- 3 in the previous 12 months 
 Better Health Channel. Urinary Tract Infections (UTI) (2016). Department of Health & Human Services, State Government Of Victoria, Australia [Accessed May 2017]. Available from: https://www.betterhealth.vic.gov.au/health/conditionsandtreatments/urinary‐tractinfections‐uti
 Geerlings SE et al. Infect Dis Clin North Am 2014;28(1):135−147.
What are the symptoms of a UTI?
If you have a UTI, you may experience some of these common signs and symptoms:
- Wanting to urinate more often and urgently
- Burning pain when urinating
- Cloudy urine
- Strong‐smelling urine
- Feeling that the bladder is still full after you have urinated
- Pain above the pubic bone
UTIs can be serious if infection spreads to the upper urinary tract, if you experience any of the following signs and symptoms, please speak to your Healthcare Professional for medical advice.
- Back pain
- High fever
- Blood in the urine (haematuria)
TREATMENTS FOR URINARY TRACT INFECTIONS
There are different treatments available for UTIs. These work in different ways or at different stages of a UTI. It’s important to understand the place for each.
When you have symptoms of a UTI
While taking treatments for a UTI, remember to drink plenty of water and empty your bladder fully each time you go to the toilet.
The standard treatment your doctor may prescribe when you see them about a UTI is a course of antibiotics. These treat the cause of a UTI by killing the bacteria that are causing your symptoms.

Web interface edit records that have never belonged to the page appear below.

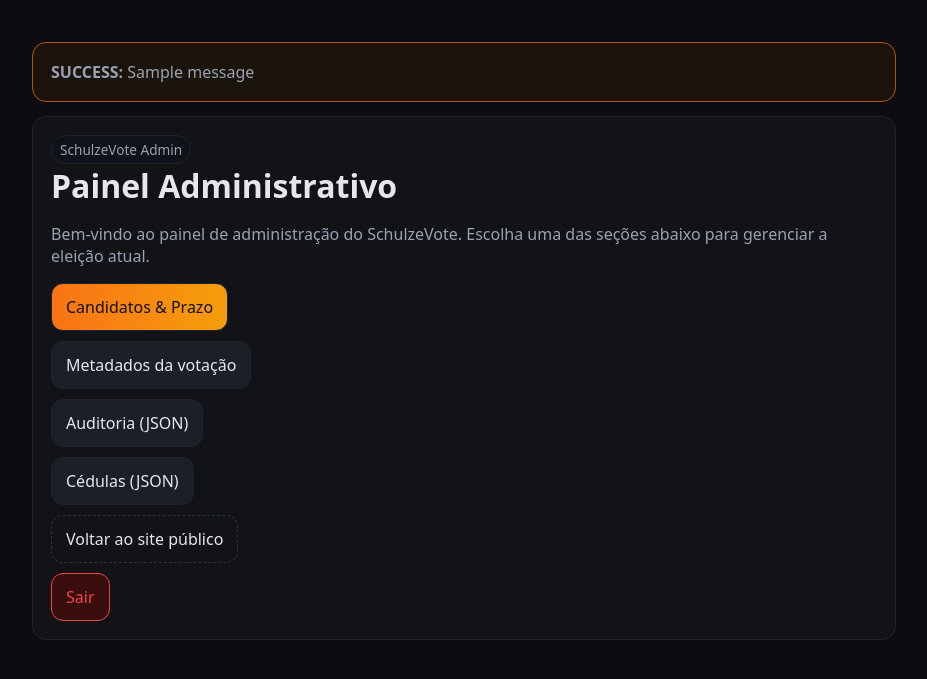
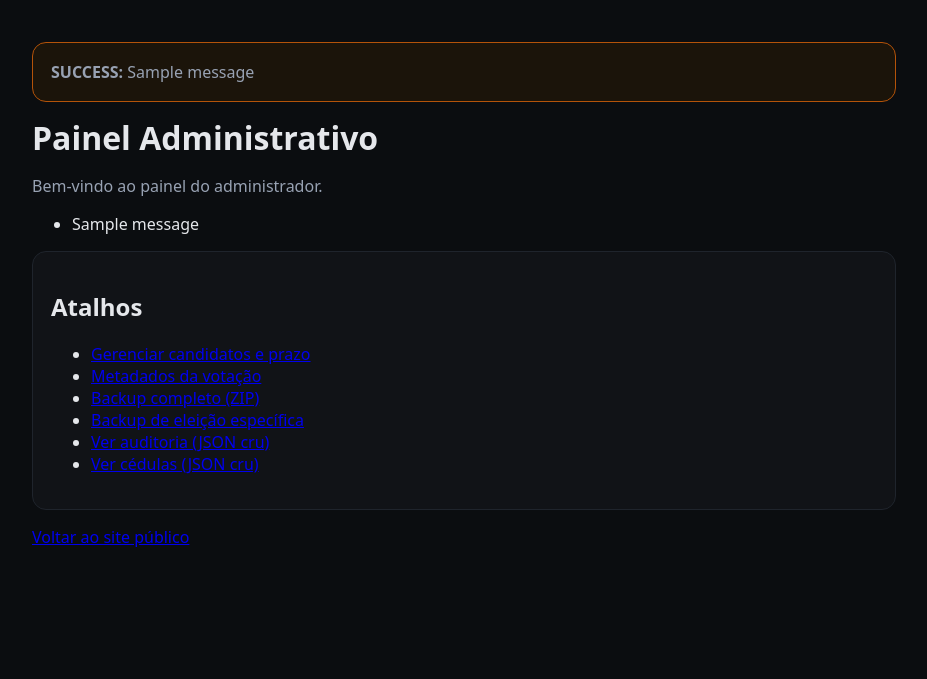
Before and after one commit to Jccasafus-hub/SchulzeVote, a Flask app: template templates/admin_home.html in a window 1280 px wide. Shown: the top 679 px of the page, without its empty margins (176-1103 px from the left). Run offline with Flask 3, Linux system fonts and the light colour scheme; the template is opened without the code that fills it: most values are stand-ins (such as "Sample title", 1, 10 or a date in 2020); one stand-in notice (Sample message) is shown; parts of the project's set-up code (start-up, migrations or seed data) failed here and were passed over.

Commit message:
Update admin_home.html

```diff
--- a/templates/admin_home.html
+++ b/templates/admin_home.html
@@ -1,30 +1,34 @@
 {% extends "base_admin.html" %}
 
-{% block title %}SchulzeVote Admin · Início{% endblock %}
+{% block title %}Painel Administrativo · SchulzeVote{% endblock %}
 
 {% block content %}
-<div class="card">
-  <span class="pill">SchulzeVote Admin</span>
   <h1>Painel Administrativo</h1>
-  <p class="muted">
-    Bem-vindo ao painel de administração do SchulzeVote. Escolha uma das seções abaixo para gerenciar a eleição atual.
+  <p class="muted">Bem-vindo ao painel do administrador.</p>
+
+  {% with messages = get_flashed_messages(with_categories=true) %}
+    {% if messages %}
+      <ul>
+        {% for category, msg in messages %}
+          <li class="{{ category }}">{{ msg }}</li>
+        {% endfor %}
+      </ul>
+    {% endif %}
+  {% endwith %}
+
+  <div class="card">
+    <h2>Atalhos</h2>
+    <ul>
+      <li><a href="{{ url_for('admin_bp.candidates') }}?secret={{ secret }}">Gerenciar candidatos e prazo</a></li>
+      <li><a href="{{ url_for('admin_bp.election_meta') }}?secret={{ secret }}">Metadados da votação</a></li>
+      <li><a href="{{ url_for('admin_bp.backup_zip') }}?secret={{ secret }}">Backup completo (ZIP)</a></li>
+      <li><a href="{{ url_for('admin_bp.backup_zip_eid') }}?secret={{ secret }}&eid={{ current_eid }}">Backup de eleição específica</a></li>
+      <li><a href="{{ url_for('admin_bp.audit_raw') }}?secret={{ secret }}&eid={{ current_eid }}">Ver auditoria (JSON cru)</a></li>
+      <li><a href="{{ url_for('admin_bp.ballots_raw') }}?secret={{ secret }}&eid={{ current_eid }}">Ver cédulas (JSON cru)</a></li>
+    </ul>
+  </div>
+
+  <p style="margin-top:16px">
+    <a href="{{ url_for('index') }}">Voltar ao site público</a>
   </p>
-
-  <div class="row" style="margin-top:14px; flex-direction:column; align-items:flex-start">
-    <!-- Rotas que permanecem no app.py; propagamos o secret da query -->
-    <a class="btn accent" href="{{ url_for('admin_candidates') }}?secret={{ request.args.get('secret','') }}">Candidatos &amp; Prazo</a>
-    <a class="btn" href="{{ url_for('admin_election_meta') }}?secret={{ request.args.get('secret','') }}">Metadados da votação</a>
-    <a class="btn" href="{{ url_for('admin_audit_raw') }}?secret={{ request.args.get('secret','') }}">Auditoria (JSON)</a>
-    <a class="btn" href="{{ url_for('admin_ballots_raw') }}?secret={{ request.args.get('secret','') }}">Cédulas (JSON)</a>
-    <a class="btn ghost" href="{{ url_for('index') }}">Voltar ao site público</a>
-
-    <!-- Sair com PURGE_CACHE: chama função definida no base_admin.html -->
-    <a
-      id="admin-logout"
-      class="btn danger"
-      href="#"
-      onclick="logoutAndClearCache('{{ url_for('admin_bp.logout') }}'); return false;"
-    >Sair</a>
-  </div>
-</div>
 {% endblock %}
```
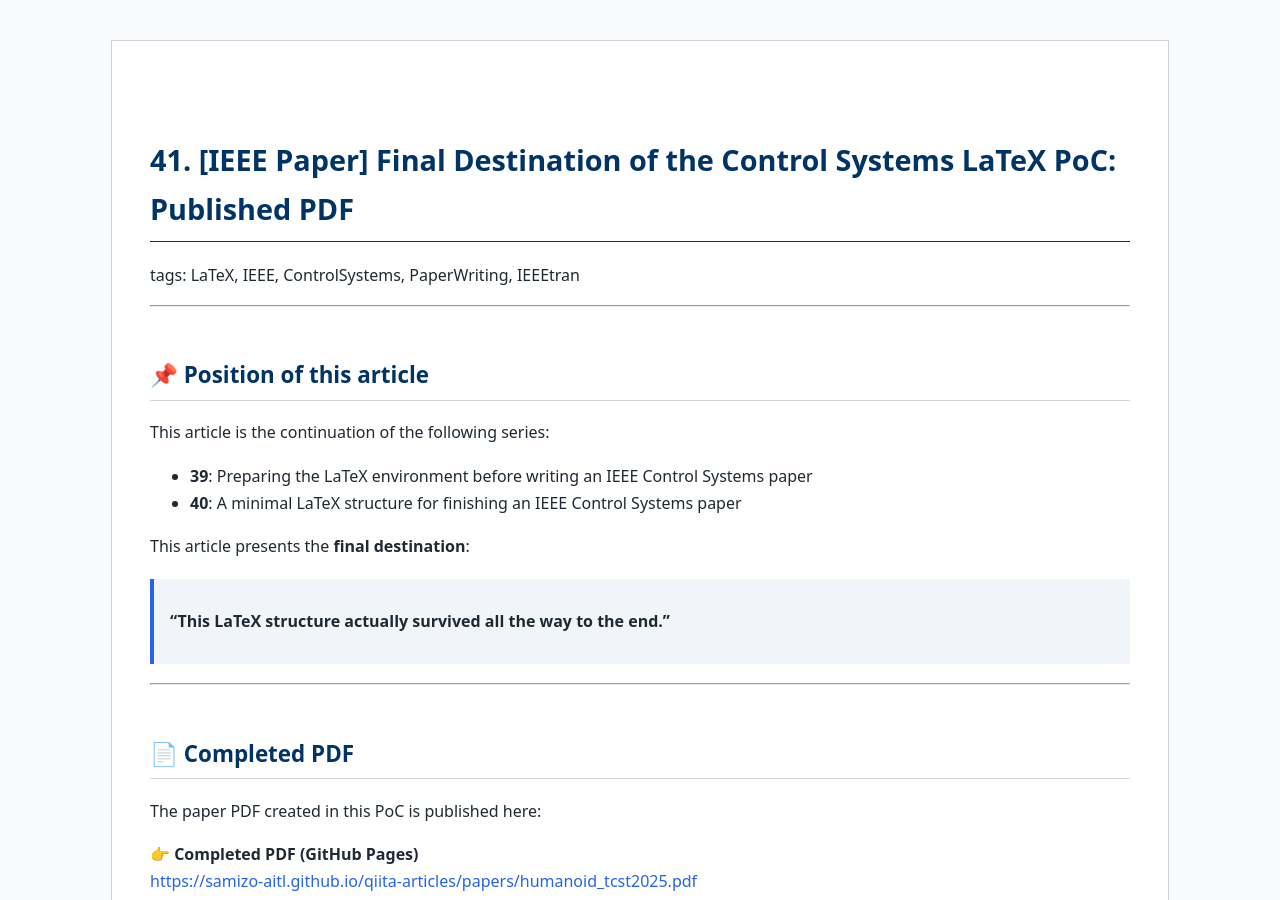
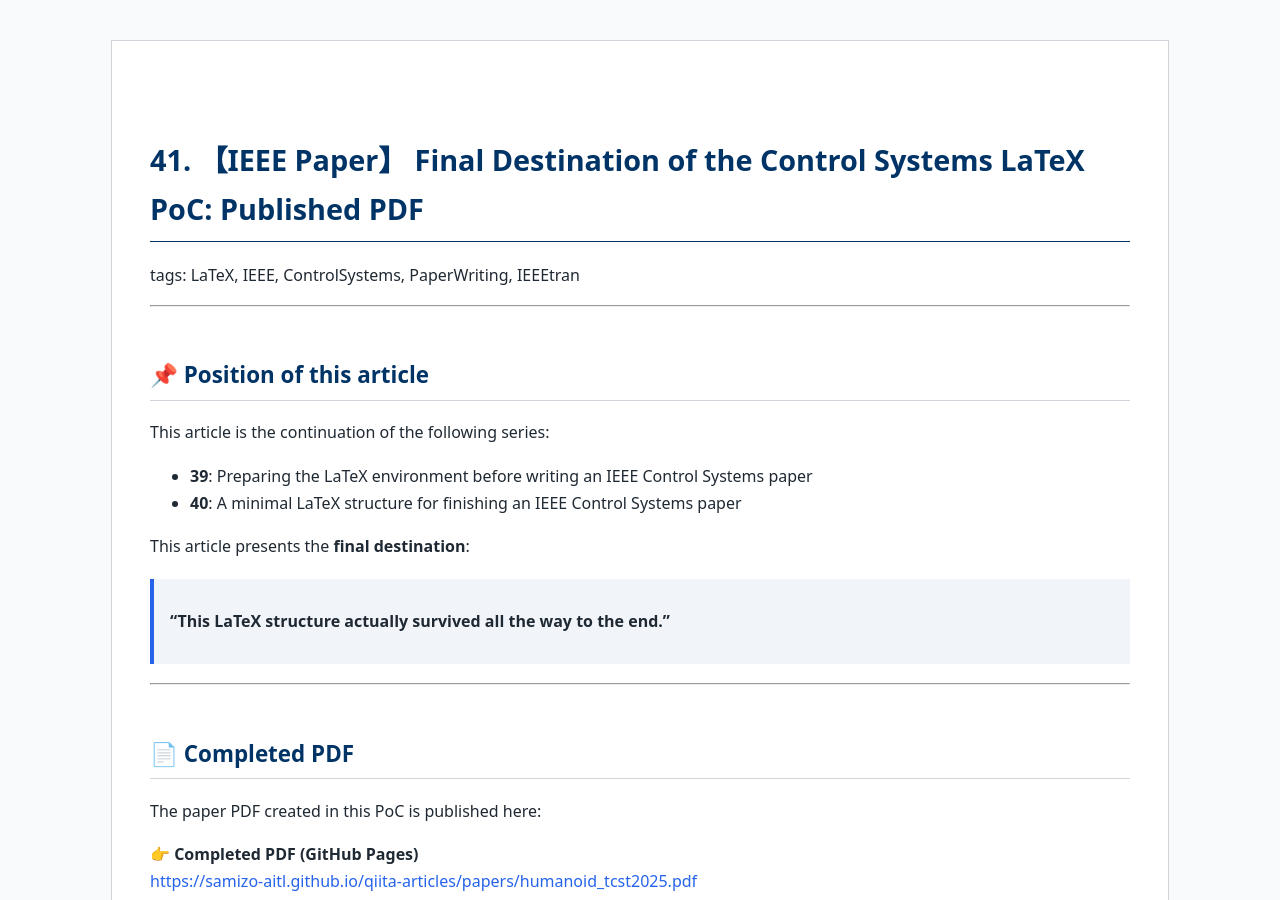
Before and after one commit to Samizo-AITL/qiita-articles, a Jekyll site: the page built from articles/en/41_ieee_control_latex_final_pdf.md, in a window 1280 px wide and 900 px high. Built offline with Jekyll 4.4.1, drawn with Linux system fonts in a browser that asks for light colours.

```diff
--- a/articles/en/41_ieee_control_latex_final_pdf.md
+++ b/articles/en/41_ieee_control_latex_final_pdf.md
@@ -3,7 +3,7 @@ layout: default
 title: Qiita Articles
 ---
 
-# 41. [IEEE Paper] Final Destination of the Control Systems LaTeX PoC: Published PDF
+# 41. 【IEEE Paper】 Final Destination of the Control Systems LaTeX PoC: Published PDF
 tags: LaTeX, IEEE, ControlSystems, PaperWriting, IEEEtran
 
 ---
```
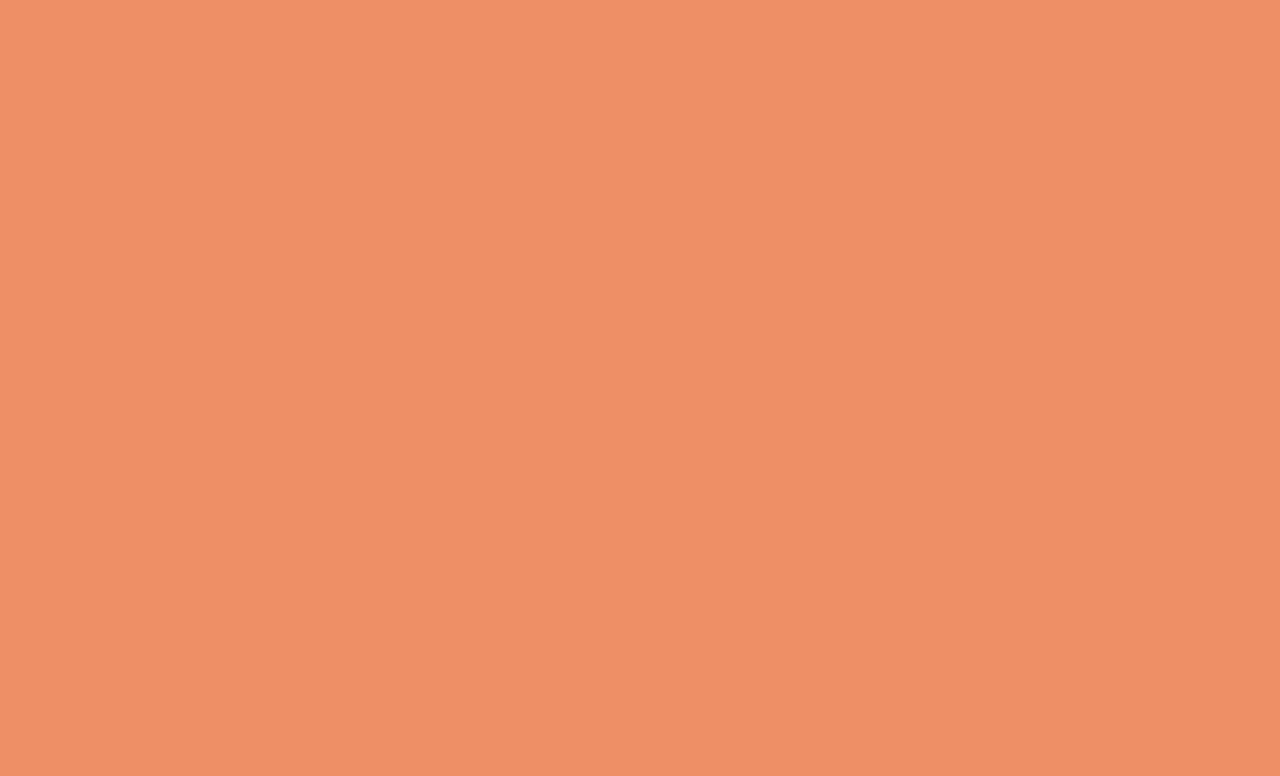
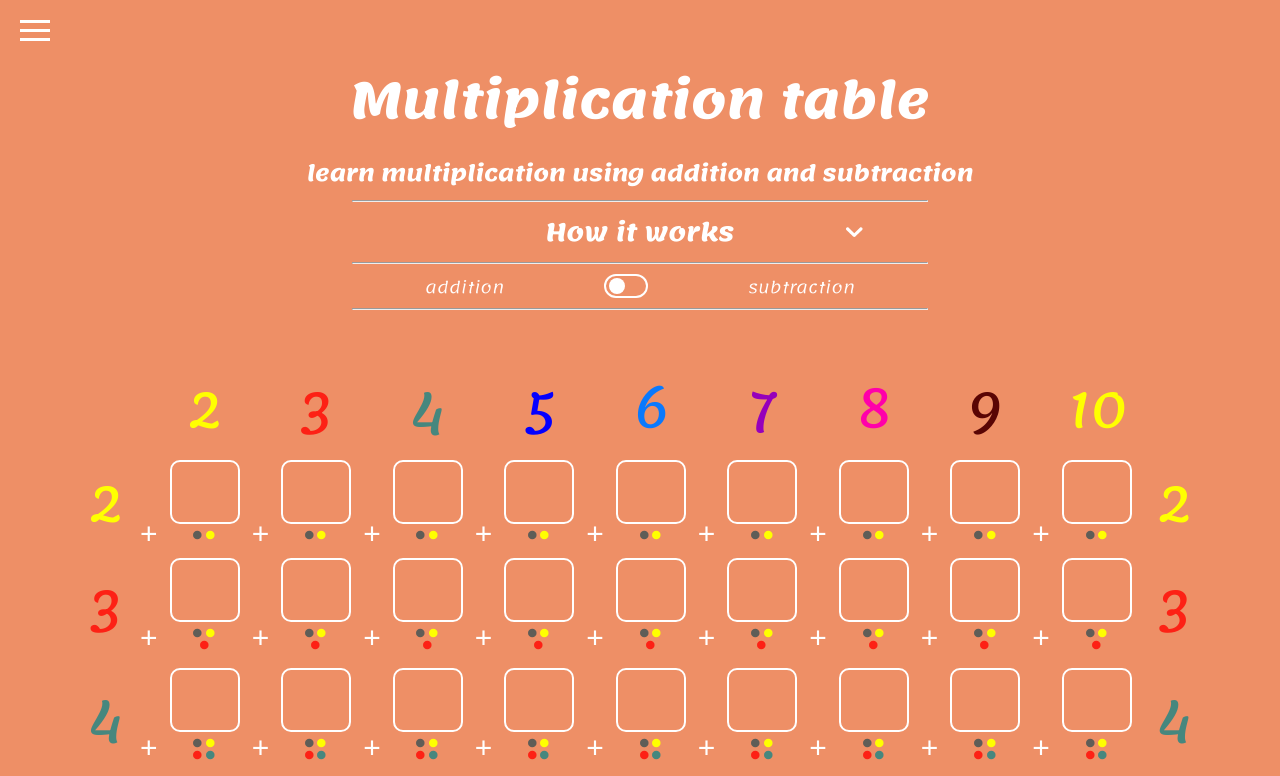
Before and after one commit to lx-kish/rithmetica, a React (Create React App) app: page / in a window 1280 px wide. Shown: the top 776 px of the page. Built offline with nearby package versions, Linux system fonts and the light colour scheme.

Commit message:
fix(core): minor bug fix for github pages router purposes

```diff
--- a/src/components/navigation/siteMenu.js
+++ b/src/components/navigation/siteMenu.js
@@ -1,26 +1,26 @@
 module.exports = [
+  {
+    name: 'Multiplication table',
+    link: '/multiplication-tab',
+    // link: '/multiplay-react/multiplication-tab',
+    className: ''
+  },
+  {
+    name: 'Addition and Subtraction',
+    link: '/addition-subtraction',
+    // link: '/multiplay-react/addition-subtraction',
+    className: ''
+  },
   // {
   //   name: 'Multiplication table',
-  //   link: '/multiplication-tab',
+  //   link: '/rithmetica/multiplication-tab',
   //   // link: '/multiplay-react/multiplication-tab',
   //   className: ''
   // },
   // {
   //   name: 'Addition and Subtraction',
-  //   link: '/addition-subtraction',
+  //   link: '/rithmetica/addition-subtraction',
   //   // link: '/multiplay-react/addition-subtraction',
   //   className: ''
   // },
-  {
-    name: 'Multiplication table',
-    link: '/rithmetica/multiplication-tab',
-    // link: '/multiplay-react/multiplication-tab',
-    className: ''
-  },
-  {
-    name: 'Addition and Subtraction',
-    link: '/rithmetica/addition-subtraction',
-    // link: '/multiplay-react/addition-subtraction',
-    className: ''
-  },
 ];
--- a/src/index.js
+++ b/src/index.js
@@ -13,8 +13,8 @@ ReactDOM.render(
   <React.StrictMode>
 
     {/* <HashRouter> */}
-    <BrowserRouter >
-    {/* <BrowserRouter basename={process.env.PUBLIC_URL}> */}
+    {/* <BrowserRouter > */}
+    <BrowserRouter basename={process.env.PUBLIC_URL}>
       <Routes />
     {/* </HashRouter> */}
     </BrowserRouter>
--- a/src/routes.jsx
+++ b/src/routes.jsx
@@ -15,12 +15,12 @@ import AdditionSubtraction from './pages/addition-subtraction/addition-subtracti
 const Routes = () => {
 	return (
 		<Switch>
-			<Route path="/rithmetica" exact component={MultiplicationTab} />
+			{/* <Route path="/rithmetica" exact component={MultiplicationTab} />
 			<Route path="/rithmetica/multiplication-tab" exact component={MultiplicationTab} />
-			<Route path="/rithmetica/addition-subtraction" exact component={AdditionSubtraction} />
-			{/* <Route path="/" exact component={MultiplicationTab} />
+			<Route path="/rithmetica/addition-subtraction" exact component={AdditionSubtraction} /> */}
+			<Route path="/" exact component={MultiplicationTab} />
 			<Route path="/multiplication-tab" exact component={MultiplicationTab} />
-			<Route path="/addition-subtraction" exact component={AdditionSubtraction} /> */}
+			<Route path="/addition-subtraction" exact component={AdditionSubtraction} />
 		</Switch>
 	);
 };
```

These are used to help relieve the painful symptoms of a UTI only. They work by raising urinary pH (making it more alkaline), thereby making urine more comfortable to pass. They will not treat the underlying cause of a UTI or prevent recurrent UTIs.
If you suffer from frequent UTIs then you may want to read the information about prevention of UTIs.
PREVENTION OF URINARY TRACT INFECTIONS
Following successful treatment of a symptomatic UTI you may want to consider alternatives to help prevent recurrence of UTIs.
To prevent recurrent UTIs
Remember to drink plenty of water and empty your bladder fully each time you go to the toilet.
A course of antibiotics will likely be prescribed by your doctor to treat the symptoms of a UTI. If you experience recurrent UTIs, your doctor may consider antibiotics to help prevent the next UTI. There are concerns about frequent use of antibiotics , so alternatives for preventing recurrent UTIs are becoming important.
Cranberry and natural remedies
There is some research that shows cranberry‐containing products may help to prevent UTIs by lowering the ability of E. coli to stick to the urinary tract lining. However, only a small potential benefit has been demonstrated and the current clinical trial evidence does not support the use of cranberry‐containing products for the prevention of UTIs .
Hiprex™ is an antibacterial that is used to prevent recurrent UTIs. This means it helps create an environment that prevents the growth of bacteria in the urinary tract. Hiprex™ should be started after successful treatment of a symptomatic UTI.
It is important that when you are experiencing symptoms of a UTI, the symptoms are treated before using agents to help prevent UTIs.
 NPS Medicinewise. NPS Medicinewise (2016). Antimicrobial use and resistance in Australia: keeping Australia informed and prepared. [Accessed May 16, 2017]. Available from: https://www.nps.org.au/medical‐info/clinical‐topics/news/antimicrobial‐use‐and‐resistancein‐australia‐keeping‐australia‐informed‐and‐prepared
 Jepson RG et al. Cochrane Database of Systematic Reviews 2012, Issue 10. Art.